What you should do: Examine each line of the data. Copy the line if it includes the word "main".

Provided records:
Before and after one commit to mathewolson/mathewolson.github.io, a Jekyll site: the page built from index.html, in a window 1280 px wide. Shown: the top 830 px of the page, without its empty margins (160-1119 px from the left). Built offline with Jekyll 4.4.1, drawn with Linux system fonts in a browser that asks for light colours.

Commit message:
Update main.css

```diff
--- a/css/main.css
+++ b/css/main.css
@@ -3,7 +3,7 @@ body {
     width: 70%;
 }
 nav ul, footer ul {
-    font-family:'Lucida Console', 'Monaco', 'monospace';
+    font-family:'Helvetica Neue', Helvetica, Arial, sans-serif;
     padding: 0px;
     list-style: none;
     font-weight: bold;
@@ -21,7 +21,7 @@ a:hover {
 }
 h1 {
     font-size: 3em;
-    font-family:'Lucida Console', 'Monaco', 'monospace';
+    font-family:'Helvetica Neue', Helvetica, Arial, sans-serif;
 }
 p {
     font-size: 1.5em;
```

Finished task:
Update main.css
--- a/css/main.css
+++ b/css/main.css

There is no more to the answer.